There are bound to be attempts at seeking easing of their prosecutions, if not total freedom, for the two and other jailed family members whose rift with the government is bitter and total. They have been cautious in their responses to the court verdict, apparently waiting to extract their pound of flesh from a government in trouble. Bargaining and striking of deals can be attempted and executed in the next few months.
Politically, Imran Khan, widely perceived as having been ‘selected’ through an engineered political and electoral process by Bajwa-led military, is in an unenviable position. But this position is comparable only to the army’s own since it cannot countenance either the politicians or the judges determining the military’s course and supremacy.
Bajwa’s own position is precarious. Opinion has emerged that he should have refused extension once it became controversial. Najam Sethi reveals in his editorial in The Friday Times that Bajwa had personally attended a cabinet meeting.

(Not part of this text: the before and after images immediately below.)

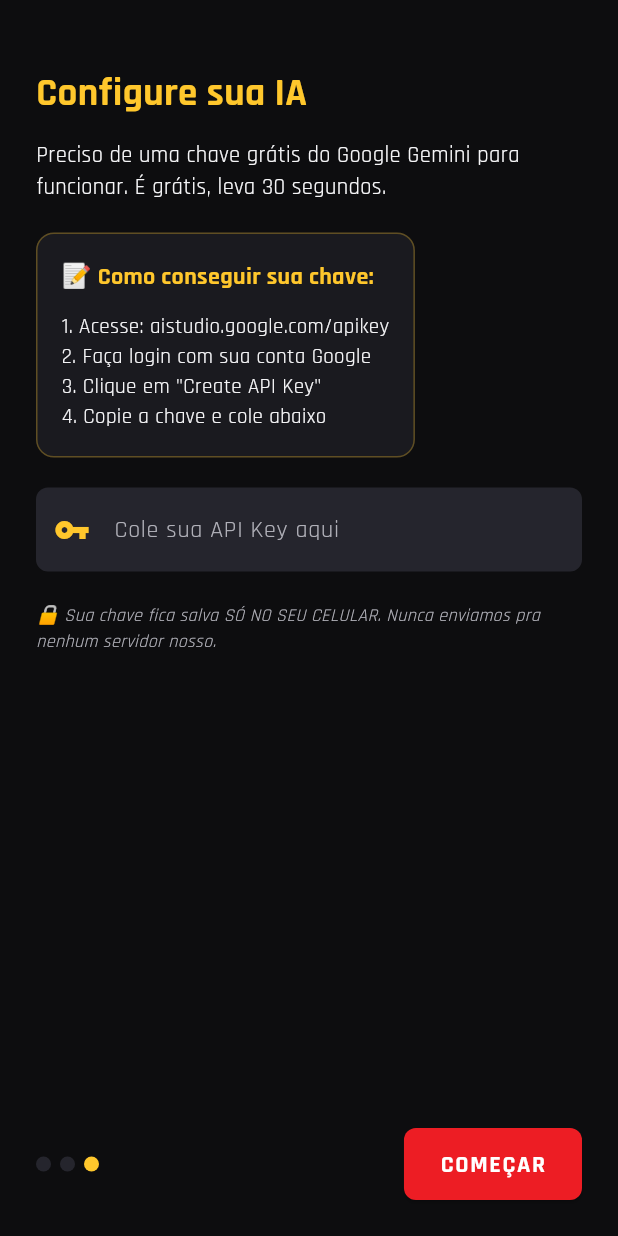
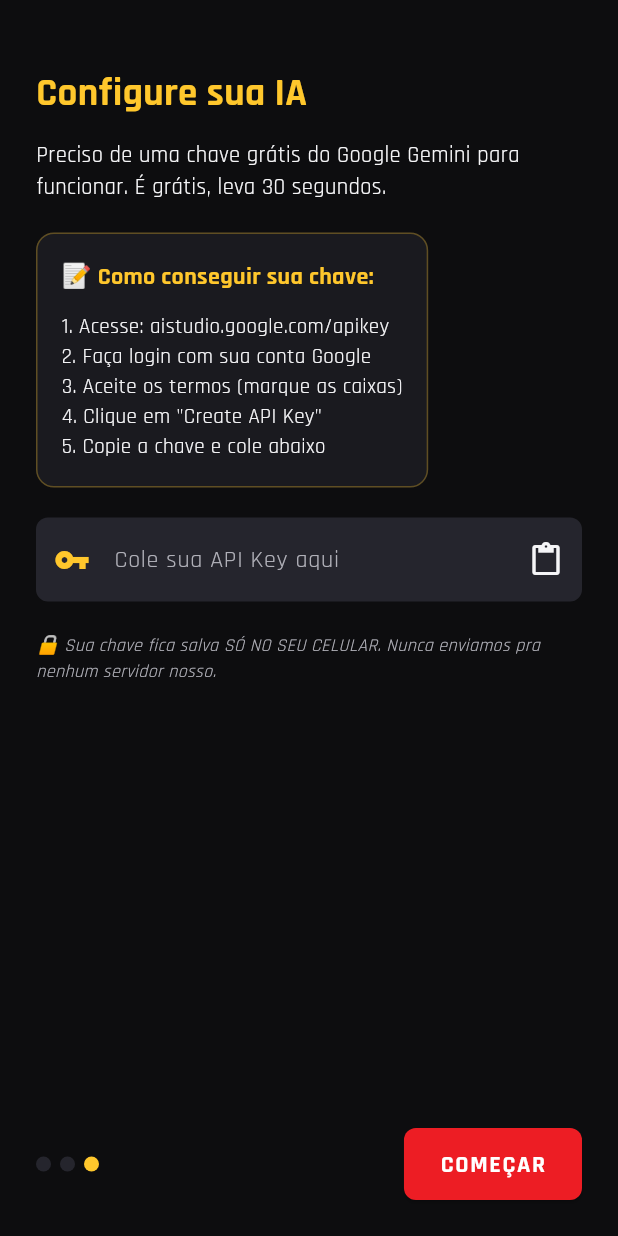
Before and after one commit to Danicosta063/omnitrix-mod, a Flutter app: the screen it shows after launch, swiped to page 3, on a phone screen of 412 x 824 dp. Run offline on Flutter 3.47's test engine with Material 3 defaults, Android fonts, the phone set to English and light mode, and no system bars; our stand-ins replace flutter_markdown, google_fonts, hive_flutter, shared_preferences; accounts and stored records are empty.

Commit message:
Aceita chave Gemini formato novo

```diff
--- a/lib/screens/onboarding_screen.dart
+++ b/lib/screens/onboarding_screen.dart
@@ -165,25 +165,44 @@ class _OnboardingScreenState extends State<OnboardingScreen> {
                 Text('1. Acesse: aistudio.google.com/apikey',
                     style: TextStyle(color: AppTheme.textPrimary)),
                 Text('2. Faça login com sua conta Google', style: TextStyle(color: AppTheme.textPrimary)),
-                Text('3. Clique em "Create API Key"', style: TextStyle(color: AppTheme.textPrimary)),
-                Text('4. Copie a chave e cole abaixo', style: TextStyle(color: AppTheme.textPrimary)),
+                Text('3. Aceite os termos (marque as caixas)', style: TextStyle(color: AppTheme.textPrimary)),
+                Text('4. Clique em "Create API Key"', style: TextStyle(color: AppTheme.textPrimary)),
+                Text('5. Copie a chave e cole abaixo', style: TextStyle(color: AppTheme.textPrimary)),
               ],
             ),
           ),
           const SizedBox(height: 20),
           TextField(
             controller: _apiKeyController,
-            decoration: const InputDecoration(
+            decoration: InputDecoration(
               labelText: 'Cole sua API Key aqui',
-              hintText: 'AIzaSy...',
-              prefixIcon: Icon(Icons.vpn_key, color: AppTheme.gold),
+              hintText: 'AIzaSy... ou AQ.Ab...',
+              prefixIcon: const Icon(Icons.vpn_key, color: AppTheme.gold),
+              suffixIcon: IconButton(
+                icon: const Icon(Icons.paste),
+                onPressed: () async {
+                  final data = await Clipboard.getData('text/plain');
+                  if (data?.text != null) {
+                    _apiKeyController.text = data!.text!.trim();
+                  }
+                },
+              ),
             ),
-            obscureText: true,
+            obscureText: false,
             style: const TextStyle(color: AppTheme.textPrimary),
           ),
           if (_errorMessage != null) ...[
             const SizedBox(height: 12),
-            Text(_errorMessage!, style: const TextStyle(color: Colors.redAccent)),
+            Container(
+              padding: const EdgeInsets.all(12),
+              decoration: BoxDecoration(
+                color: Colors.red.withOpacity(0.1),
+                borderRadius: BorderRadius.circular(8),
+                border: Border.all(color: Colors.red),
+              ),
+              child: Text(_errorMessage!,
+                  style: const TextStyle(color: Colors.redAccent, fontSize: 13)),
+            ),
           ],
           const SizedBox(height: 20),
           const Text(
@@ -200,7 +219,6 @@ class _OnboardingScreenState extends State<OnboardingScreen> {
       padding: const EdgeInsets.all(24),
       child: Row(
         children: [
-          // Indicadores
           Row(
             children: List.generate(3, (i) {
               return Container(
@@ -237,7 +255,6 @@ class _OnboardingScreenState extends State<OnboardingScreen> {
       return;
     }
 
-    // Última tela: valida e salva API key
     final key = _apiKeyController.text.trim();
     if (key.isEmpty) {
       setState(() => _errorMessage = 'Cola sua API key antes de continuar');
@@ -254,7 +271,12 @@ class _OnboardingScreenState extends State<OnboardingScreen> {
     if (!ok) {
       setState(() {
         _testing = false;
-        _errorMessage = 'Chave inválida ou sem acesso ao Gemini. Confere e tenta de novo.';
+        _errorMessage = 'Chave rejeitada pelo Google.\n\n'
+            'Verifique:\n'
+            '• A chave foi copiada inteira?\n'
+            '• Você aceitou os termos em aistudio.google.com?\n'
+            '• A chave está ativa (não foi deletada)?\n'
+            '• Sua região tem acesso ao Gemini API?';
       });
       return;
     }
```
Also changed, not shown: lib/services/gemini_service.dart (+20 -11 lines).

“Why did Gen Bajwa deem it necessary to personally oversee cabinet proceedings to ensure that the case was suitably presented by the government in the Supreme Court on 28th November?” Sethi asked in his editorial.
Bajwa’s bigger worry is that seven of his juniors, Lt Generals who thought they had chance to succeed him as the Chief, are supposed to have approached the apex court and are lobbying through their influential relatives to somehow scuttle Bajwa getting three full years. This collective bid is unprecedented even if some intrigues in top echelons of the military are known to have taken place before.
The top court, particularly the outgoing Chief Justice, Asif Saeed Khosa, is seen as linking Bajwa’s tenure extension with Khan’s veiled criticism of the judiciary for allowing Nawaz Sharif to leave the country. “Don’t taunt us,” Khosa publicly said.
It is possibly this issue, with the reported move by seven Lt Generals, that is supposed to have queered the pitch before the court against Khan and through that, Bajwa.
Former Pakistani diplomat and US-based scholar Hussain Haqqani has said that the military may now be engaged in some behind-the-scene moves with the Opposition to find an alternative to Khan.